Egypt expanded in northern Sudan during the time that Amenhotep I reigned during the 18th dynasty. The pharaoh initiated a building program that saw the construction or expansion of numerous temples. Nobody knows how the pharaoh loss or where he was originally ʙᴜʀɪᴇᴅ.
A team led by French Egyptologist Gaston Maspero found Amenhotep’s ᴍᴜᴍᴍʏ in 1881, along with several other mummies in a tomb on the west bank of Thebes (modern-day Luxor). His ᴍᴜᴍᴍʏ had been placed in the tomb sometime during the 21st dynasty (around1070 B.C. to 945 B.C.) after it was robbed in ancient times. Researchers found that the robbers had ᴅᴀᴍᴀɢᴇd the pharaoh’s body. “The CT images show the extent of ᴅᴀᴍᴀɢᴇ of the ᴍᴜᴍᴍʏ of Amenhotep I that involved neck fractures and decapitation, a large defect in the anterior abdominal wall, and disarticulation of the extremities,” including the right hand and foot, wrote Saleem and Hawass in their journal article. The researchers found that priests had repaired the ᴍᴜᴍᴍʏ by placing detached limbs back in their place, using resin to help hold parts of the ᴍᴜᴍᴍʏ together and rewrapping parts of the ᴍᴜᴍᴍʏ with fresh bandages.

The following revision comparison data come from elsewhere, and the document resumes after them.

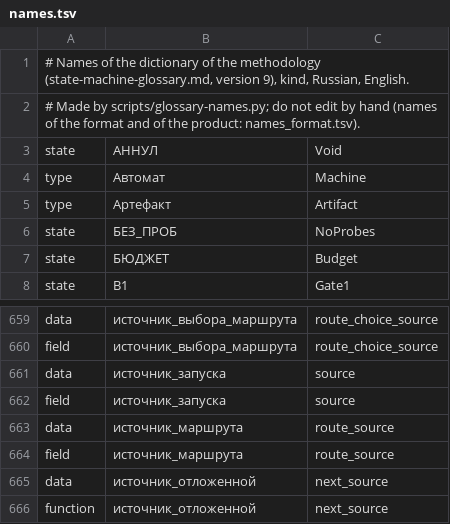
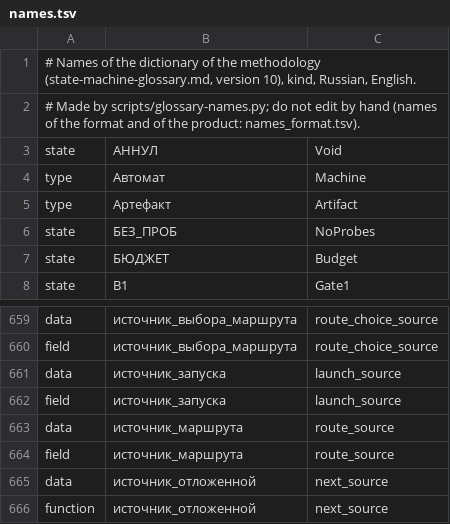
Before and after one commit to unitcraft/crew-harness, a TSV file: src/machine_text/names.tsv, drawn as a sheet; only a part is shown, gaps mark what is left out.

```diff
--- a/src/machine_text/names.tsv
+++ b/src/machine_text/names.tsv
@@ -1,2 +1,2 @@
-# Names of the dictionary of the methodology (state-machine-glossary.md, version 9), kind, Russian, English.
+# Names of the dictionary of the methodology (state-machine-glossary.md, version 10), kind, Russian, English.
 # Made by scripts/glossary-names.py; do not edit by hand (names of the format and of the product: names_format.tsv).
@@ -660,4 +660,4 @@ data	источник_выбора_маршрута	route_choice_source
 field	источник_выбора_маршрута	route_choice_source
-data	источник_запуска	source
-field	источник_запуска	source
+data	источник_запуска	launch_source
+field	источник_запуска	launch_source
 data	источник_маршрута	route_source
```
Also changed, not shown: src/machine_text/keywords.tsv, src/machine_text/names_format.tsv, 53 other files.
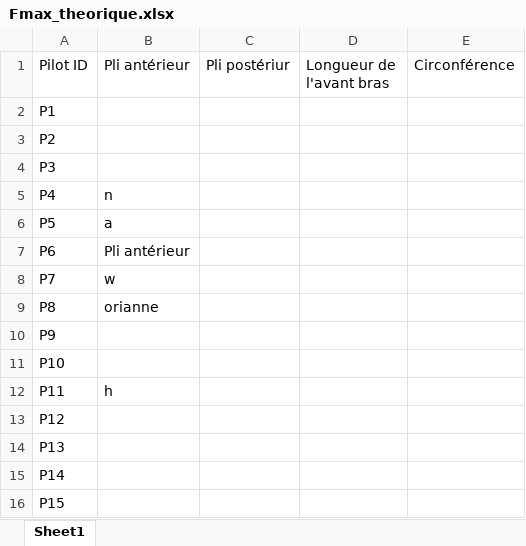
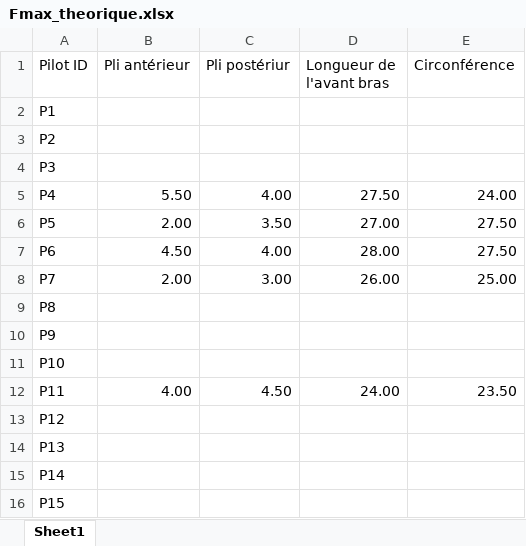
Before and after one commit to NicolasClairis/LGC_motiv, an Excel workbook: LGC_Motiv_results/pilots_v6_IP_Nback2_NOtaskSwitching_NOriskRepeatAfterFail/Fmax_theorique.xlsx, sheet Sheet1, drawn as a sheet; values as stored, in another font and other column widths than the file's, no borders; the diff names each change by its address in the sheet, - before the commit and + after, or states it on an @@ line.

Commit message:
Fmax theoritcal update

```diff
--- a/LGC_Motiv_results/pilots_v6_IP_Nback2_NOtaskSwitching_NOriskRepeatAfterFail/Fmax_theorique.xlsx (sheet Sheet1)
+++ b/LGC_Motiv_results/pilots_v6_IP_Nback2_NOtaskSwitching_NOriskRepeatAfterFail/Fmax_theorique.xlsx (sheet Sheet1)
-B5 (Pli antérieur): n
+B5 (Pli antérieur): 5.50
-C5 (Pli postériur): (empty)
+C5 (Pli postériur): 4.00
-D5 (Longueur de l'avant bras): (empty)
+D5 (Longueur de l'avant bras): 27.50
-E5 (Circonférence): (empty)
+E5 (Circonférence): 24.00
-B6 (Pli antérieur): a
+B6 (Pli antérieur): 2.00
-C6 (Pli postériur): (empty)
+C6 (Pli postériur): 3.50
-D6 (Longueur de l'avant bras): (empty)
+D6 (Longueur de l'avant bras): 27.00
-E6:E7 (Circonférence): (empty)
+E6:E7 (Circonférence): 27.50
-B7 (Pli antérieur): Pli antérieur
+B7 (Pli antérieur): 4.50
-C7 (Pli postériur): (empty)
+C7 (Pli postériur): 4.00
-D7 (Longueur de l'avant bras): (empty)
+D7 (Longueur de l'avant bras): 28.00
-B8 (Pli antérieur): w
+B8 (Pli antérieur): 2.00
-C8 (Pli postériur): (empty)
+C8 (Pli postériur): 3.00
-D8 (Longueur de l'avant bras): (empty)
+D8 (Longueur de l'avant bras): 26.00
-E8 (Circonférence): (empty)
+E8 (Circonférence): 25.00
-B9 (Pli antérieur): orianne
+B9 (Pli antérieur): (empty)
-B12 (Pli antérieur): h
+B12 (Pli antérieur): 4.00
-C12 (Pli postériur): (empty)
+C12 (Pli postériur): 4.50
-D12 (Longueur de l'avant bras): (empty)
+D12 (Longueur de l'avant bras): 24.00
-E12 (Circonférence): (empty)
+E12 (Circonférence): 23.50
```
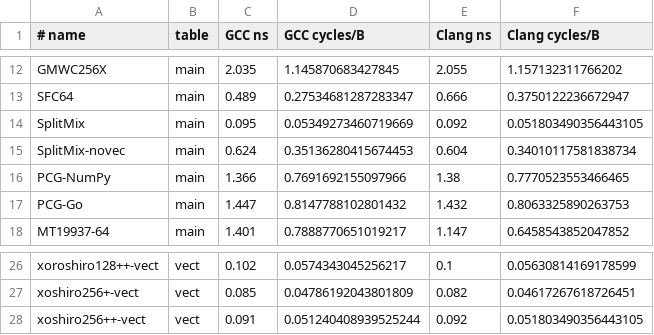
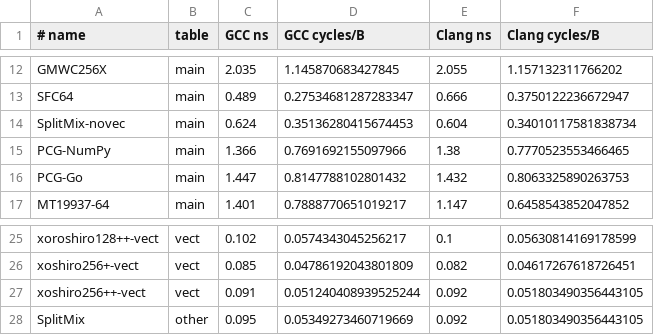
Before and after one commit to vigna/prng-speed, a TSV file: results/cpu/timings.tsv, drawn as a sheet; only a part is shown, gaps mark what is left out.

```diff
--- a/results/cpu/timings.tsv
+++ b/results/cpu/timings.tsv
@@ -13,3 +13,2 @@ GMWC256X	main	2.035	1.145870683427845	2.055	1.157132311766202
 SFC64	main	0.489	0.27534681287283347	0.666	0.3750122236672947
-SplitMix	main	0.095	0.05349273460719669	0.092	0.051803490356443105
 SplitMix-novec	main	0.624	0.35136280415674453	0.604	0.34010117581838734
@@ -28 +27,2 @@ xoshiro256+-vect	vect	0.085	0.04786192043801809	0.082	0.04617267618726451
 xoshiro256++-vect	vect	0.091	0.051240408939525244	0.092	0.051803490356443105
+SplitMix	other	0.095	0.05349273460719669	0.092	0.051803490356443105
```
Also changed, not shown: cpu/gens.tsv, 5 other files.
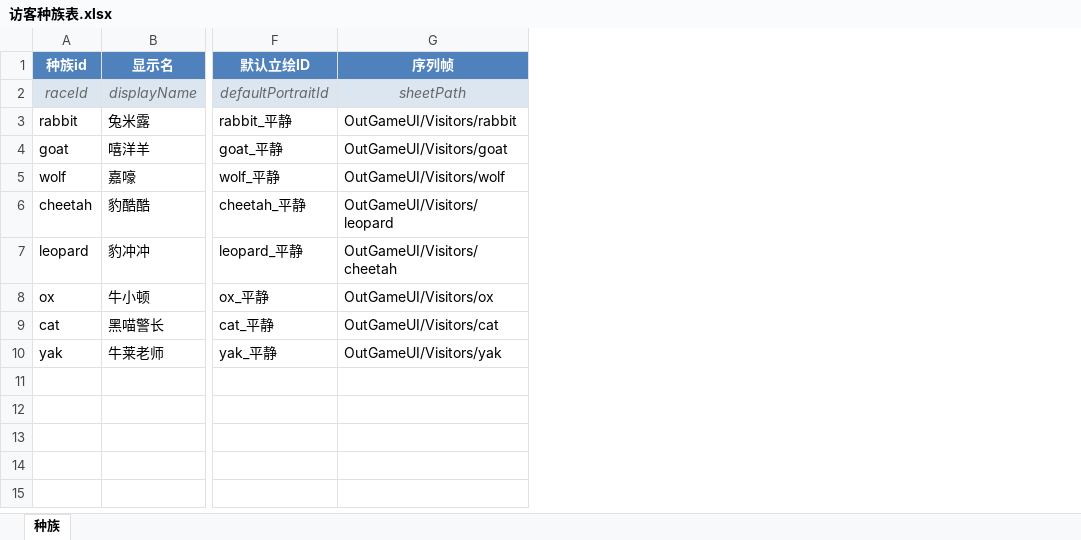
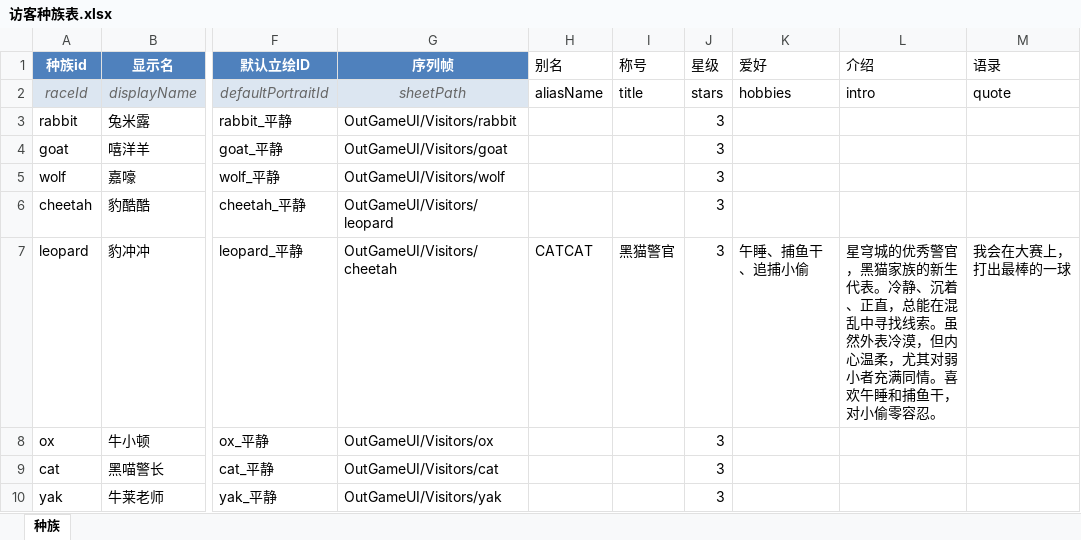
Before and after one commit to CsOHQAQ/2026MasterHouse, an Excel workbook: Excel/访客种族表.xlsx, sheet 种族, drawn as a sheet; only a part is shown, gaps mark what is left out; values as stored, in another font and other column widths than the file's, no borders; the diff names each change by its address in the sheet, - before the commit and + after, or states it on an @@ line.

Commit message:
登录页按 2.0 设计图重做；图鉴详情的六项内容开放到种族表
登录页：
- 标题与四项菜单在 2.0 素材里是**单独的透明图**，不再像 1.0 那样烘在封面里靠透明热区去碰。
  换封面不用重新对点，悬停也能直接放大菜单图本身。
- BuildTitle 重写：整屏封面（image 293）+ 游戏名（1439×394）+ 分隔线 + 四项菜单
  （NEW GAME / LOAD GAME / OPTIONS / EXIT，按素材原比例取 0.373 倍，行距 84）。
- TitlePage 的菜单从 6 项收成 4 项。「继续游戏」「画廊」在新设计图上没有位子，整项去掉——
  存档没接回来之前本来也没东西可继续。默认选中落到 NEW GAME。
- 1.0 的 RepairTitle/MigrateTitleLogin 整条退役：两套结构完全不同，跟着跑只会把新页面改回旧样子。
  改成检测到旧结构（封面不是 image 293 / 菜单不是四项）就整页重建一次，另有菜单可显式重建。

图鉴详情：访客种族表补别名/称号/星级/爱好/介绍/语录六列，导表管线打通，
豹冲冲那条按设计图填了样例，其余留空由策划填（空的走占位文案）。

```diff
--- a/Excel/访客种族表.xlsx (sheet 种族)
+++ b/Excel/访客种族表.xlsx (sheet 种族)
+column H (别名), rows 2-7: aliasName |  |  |  |  | CATCAT
+column I (称号), rows 2-7: title |  |  |  |  | 黑猫警官
+column J (星级), rows 2-10: stars | 3 | 3 | 3 | 3 | 3 | 3 | 3 | 3
+column K (爱好), rows 2-7: hobbies |  |  |  |  | 午睡、捕鱼干、追捕小偷
+column L (介绍), rows 2-7: intro |  |  |  |  | 星穹城的优秀警官，黑猫家族的新生代表。冷静、沉着、正直，总能在混乱中寻找线索。虽然外表冷漠，但内心温柔，尤其对弱小者充满同情。喜欢午睡和捕鱼干，对小偷零容忍。
+column M (语录), rows 2-7: quote |  |  |  |  | 我会在大赛上，打出最棒的一球
```
Also changed, not shown: 5 other files.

“We show that at least for Amenhotep I, the priests of the 21st dynasty lovingly repaired the injuries inflicted by the tomb robbers, restored his ᴍᴜᴍᴍʏ to its former glory, and preserved the magnificent jewellery and amulets in place,” said Saleem in the statement.
What loss the pharaoh is unclear. “We couldn’t find any wounds or disfigurement due to disease to justify the cause of Ԁᴇαth,” Saleem said in the statement.
The scans shed light on what the pharaoh looked like when he was alive. “Amenhotep I seems to have physically resembled his father [Ahmose I]: He had a narrow chin, a small narrow nose, curly hair, and mildly protruding upper teeth” said Saleem.
Most pharaonic mummies have been physically unwrapped or extensively studied using CT scans, the researchers said, noting that Amenhotep I was one of the few royal mummies that had not been examined in detail. “This fact that Amenhotep I’s ᴍᴜᴍᴍʏ had never been unwrapped in modern times gave us a unique opportunity: not just to study how he had originally been ᴍᴜᴍᴍɪғɪᴇᴅ and ʙᴜʀɪᴇᴅ, but also how he had been treated and reʙᴜʀɪᴇᴅ twice, centuries after his Ԁᴇαth, by High Priests of Amun,” Saleem said.